» **TO DO**: Show every line below where "dataframe" appears.

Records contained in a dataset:
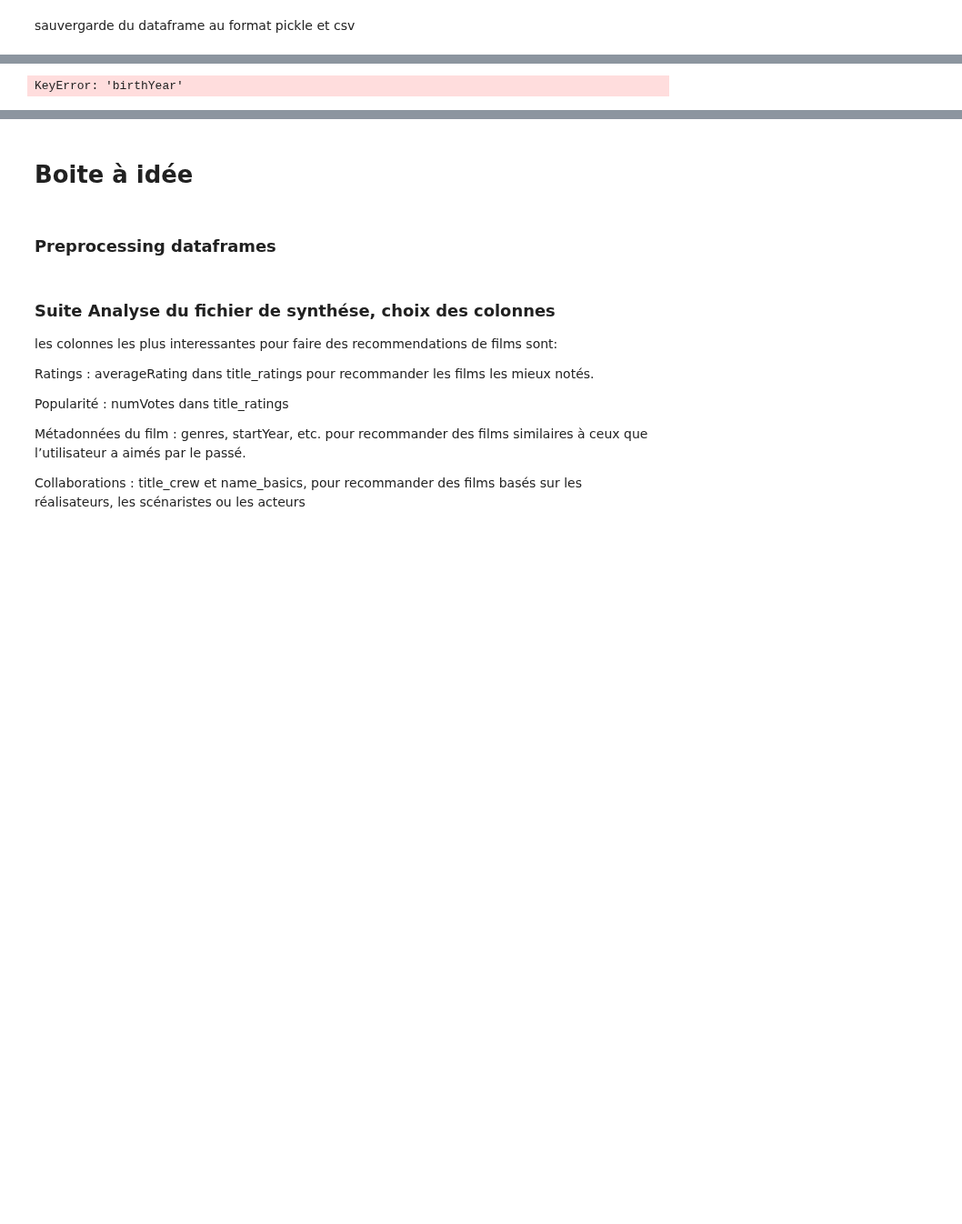
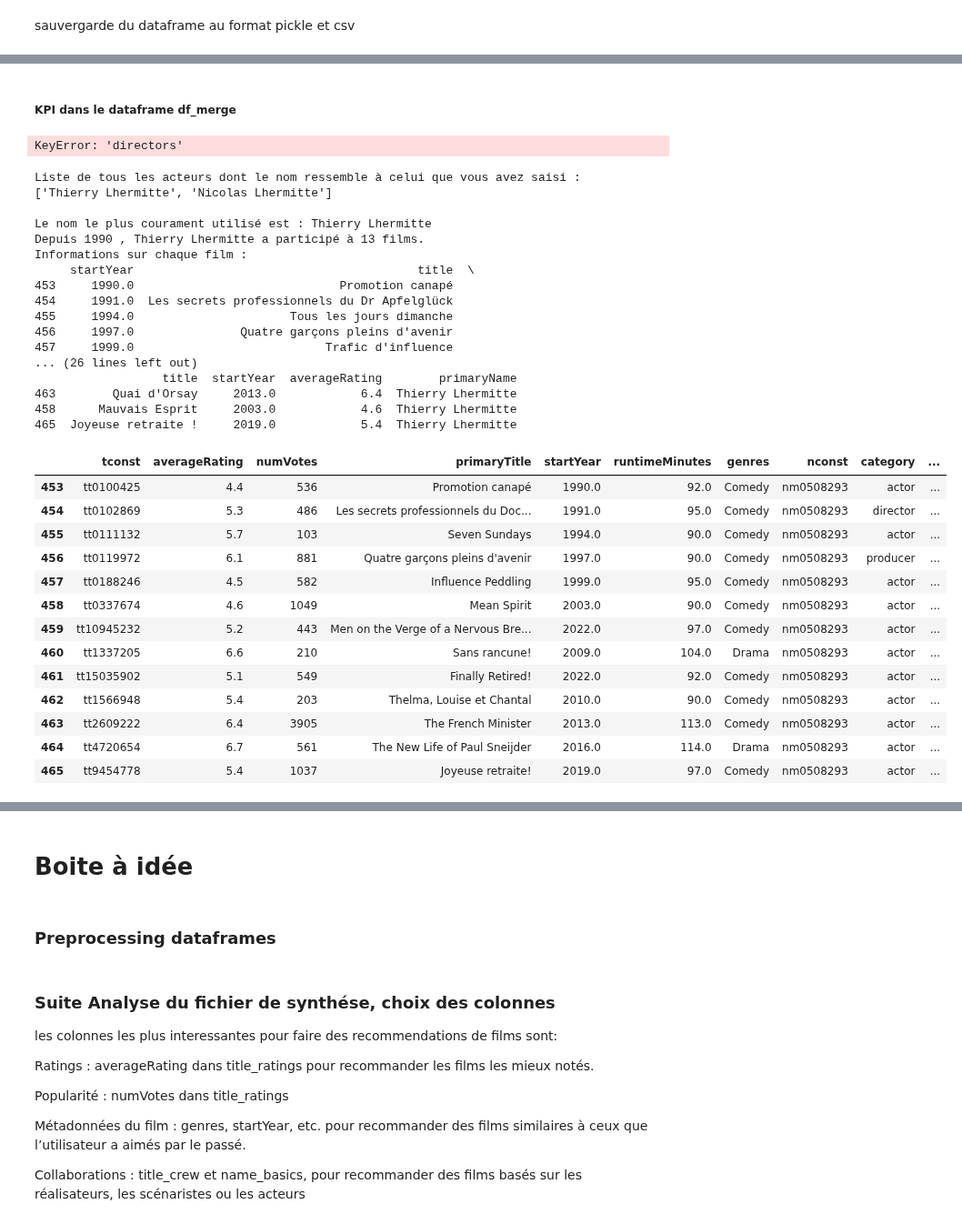
Before and after one commit to bigmoletos/WildCodeSchool_formation_IA_nov2023, a Jupyter notebook: Projets/Projet2_NetFlix/recommandation_films.ipynb, the cells around one changed output, grey strips where cells are left out. Shown at 91% size. Saved outputs shown, nothing was run; the diff lists cells and outputs as text; code cells hidden in the pictures; blank space fills up the shorter version.

Commit message:
fonction acteurs

```diff
--- a/Projets/Projet2_NetFlix/recommandation_films.ipynb
+++ b/Projets/Projet2_NetFlix/recommandation_films.ipynb
@@ -957,0 +1004,2 @@ merged_df = pd.merge(merged_df, df_title_principals_filtered, on='tconst', how='
+# %%
+merged_df = pd.merge(merged_df, df_title_akas_filtered, left_on='tconst', right_on='titleId', how='inner')
@@ -957,0 +1024,2 @@ merged_df = pd.merge(merged_df, df_title_principals_filtered, on='tconst', how='
+# %%
+merged_df = pd.merge(merged_df, df_name_basics_filtered, on='nconst',  how='inner')
@@ -1047 +1146,3 @@ dtype: int64
+# %% [markdown]
+##### KPI dans le dataframe df_merge
 # %%
@@ -1096,4 +1196,38 @@ def analyse_merged_filtered(df):
 # %%
-total_acteurs, acteurs_par_profession, acteurs_par_annee, total_titres, titres_par_region, titres_par_langue, total_titres_par_type, duree_moyenne, titres_par_genre, total_realisateurs, total_scenaristes, moyenne_realisateurs_par_titre, moyenne_scenaristes_par_titre, total_episodes, moyenne_episodes_par_saison, moyenne_personnages_par_titre, titres_par_acteur, note_moyenne, moyenne_votes_par_titre = analyse_merged_filtered(merged_df)
+total_acteurs, acteurs_par_profession, acteurs_par_annee, total_titres,    duree_moyenne, titres_par_genre, total_realisateurs, total_scenaristes, moyenne_realisateurs_par_titre,  moyenne_personnages_par_titre, titres_par_acteur, note_moyenne, moyenne_votes_par_titre = analyse_merged_filtered(merged_df)
 # %% [output]
-KeyError: 'birthYear'
+KeyError: 'directors'
+# %%
+def stat_acteur(df, acteur):
+    # Capitaliser l'acteur pour la cohérence
+    # acteur = acteur.capitalize()
+    # Filtrer le dataframe pour ne garder que les films où l'acteur a participé
+    df_acteur = df[df['primaryName'].str.contains(acteur, case=False, na=False)]
+
+    # liste de tous les acteurs dont le nom contient celui de l'acteur
+    print(f"\nListe de tous les acteurs dont le nom ressemble à celui que vous avez saisi :\n{df_acteur['primaryName'].unique().tolist()} \n")
+
+    nom_le_plus_frequent = df_acteur['primaryName'].mode()[0]
+    print("Le nom le plus courament utilisé est :",nom_le_plus_frequent)
+    df_acteur = df[df['primaryName']==nom_le_plus_frequent]
+    # Nombre de films où l'acteur a participé
+    nombre_films = df_acteur.shape[0]
+    # L'année du premier film de l'acteur
+    premiere_annee = df_acteur['startYear'].min()
+
+    # Liste des années, producteurs, durée du film, notes, nombre de votants pour chaque film
+    films_info = df_acteur[['startYear', 'primaryName',
+                            'runtimeMinutes', 'averageRating', 'numVotes']]
+
+    # Casting complet de chaque film
+    # Note : Cette information n'est pas disponible dans votre dataframe actuel.
+    # Vous aurez besoin d'un autre dataframe qui contient ces informations.
+
+    # Note moyenne de tous ses films
+    note_moyenne = df_acteur['averageRating'].mean()
+
+    print(f"Depuis {premiere_annee:.0f} , {nom_le_plus_frequent} a participé à {nombre_films} films.")
+    print("Informations sur chaque film :")
+    print(films_info)
+    print(f"La note moyenne de tous ses films est {note_moyenne:.2f}")
+    return df_acteur
@@ -1100,3 +1307,37 @@ KeyError: 'birthYear'
+# %%
+stat_acteur(merged_df, "Lhermitte")
+# %% [output]
+Liste de tous les acteurs dont le nom ressemble à celui que vous avez saisi :
+['Thierry Lhermitte', 'Nicolas Lhermitte']
+
+Le nom le plus courament utilisé est : Thierry Lhermitte
+Depuis 1990 , Thierry Lhermitte a participé à 13 films.
+Informations sur chaque film :
+     startYear                                        title  \
+453     1990.0                             Promotion canapé
+454     1991.0  Les secrets professionnels du Dr Apfelglück
+455     1994.0                      Tous les jours dimanche
+456     1997.0               Quatre garçons pleins d'avenir
+457     1999.0                           Trafic d'influence
+... (26 lines left out)
+                  title  startYear  averageRating        primaryName
+463        Quai d'Orsay     2013.0            6.4  Thierry Lhermitte
+458      Mauvais Esprit     2003.0            4.6  Thierry Lhermitte
+465  Joyeuse retraite !     2019.0            5.4  Thierry Lhermitte
+|  | tconst | averageRating | numVotes | primaryTitle | startYear | runtimeMinutes | genres | nconst | category | ... |
+| 453 | tt0100425 | 4.4 | 536 | Promotion canapé | 1990.0 | 92.0 | Comedy | nm0508293 | actor | ... |
+| 454 | tt0102869 | 5.3 | 486 | Les secrets professionnels du Doc... | 1991.0 | 95.0 | Comedy | nm0508293 | director | ... |
+| 455 | tt0111132 | 5.7 | 103 | Seven Sundays | 1994.0 | 90.0 | Comedy | nm0508293 | actor | ... |
+| 456 | tt0119972 | 6.1 | 881 | Quatre garçons pleins d'avenir | 1997.0 | 90.0 | Comedy | nm0508293 | producer | ... |
+| 457 | tt0188246 | 4.5 | 582 | Influence Peddling | 1999.0 | 95.0 | Comedy | nm0508293 | actor | ... |
+| 458 | tt0337674 | 4.6 | 1049 | Mean Spirit | 2003.0 | 90.0 | Comedy | nm0508293 | actor | ... |
+| 459 | tt10945232 | 5.2 | 443 | Men on the Verge of a Nervous Bre... | 2022.0 | 97.0 | Comedy | nm0508293 | actor | ... |
+| 460 | tt1337205 | 6.6 | 210 | Sans rancune! | 2009.0 | 104.0 | Drama | nm0508293 | actor | ... |
+| 461 | tt15035902 | 5.1 | 549 | Finally Retired! | 2022.0 | 92.0 | Comedy | nm0508293 | actor | ... |
+| 462 | tt1566948 | 5.4 | 203 | Thelma, Louise et Chantal | 2010.0 | 90.0 | Comedy | nm0508293 | actor | ... |
+| 463 | tt2609222 | 6.4 | 3905 | The French Minister | 2013.0 | 113.0 | Comedy | nm0508293 | actor | ... |
+| 464 | tt4720654 | 6.7 | 561 | The New Life of Paul Sneijder | 2016.0 | 114.0 | Drama | nm0508293 | actor | ... |
+| 465 | tt9454778 | 5.4 | 1037 | Joyeuse retraite! | 2019.0 | 97.0 | Comedy | nm0508293 | actor | ... |
 # %%
 import pandas as pd
 
```
Also changed, not shown: parts of 26 cells of this notebook.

» **OUTPUT OF THE TASK**:
+##### KPI dans le dataframe df_merge
+    # Filtrer le dataframe pour ne garder que les films où l'acteur a participé
+    # Note : Cette information n'est pas disponible dans votre dataframe actuel.
+    # Vous aurez besoin d'un autre dataframe qui contient ces informations.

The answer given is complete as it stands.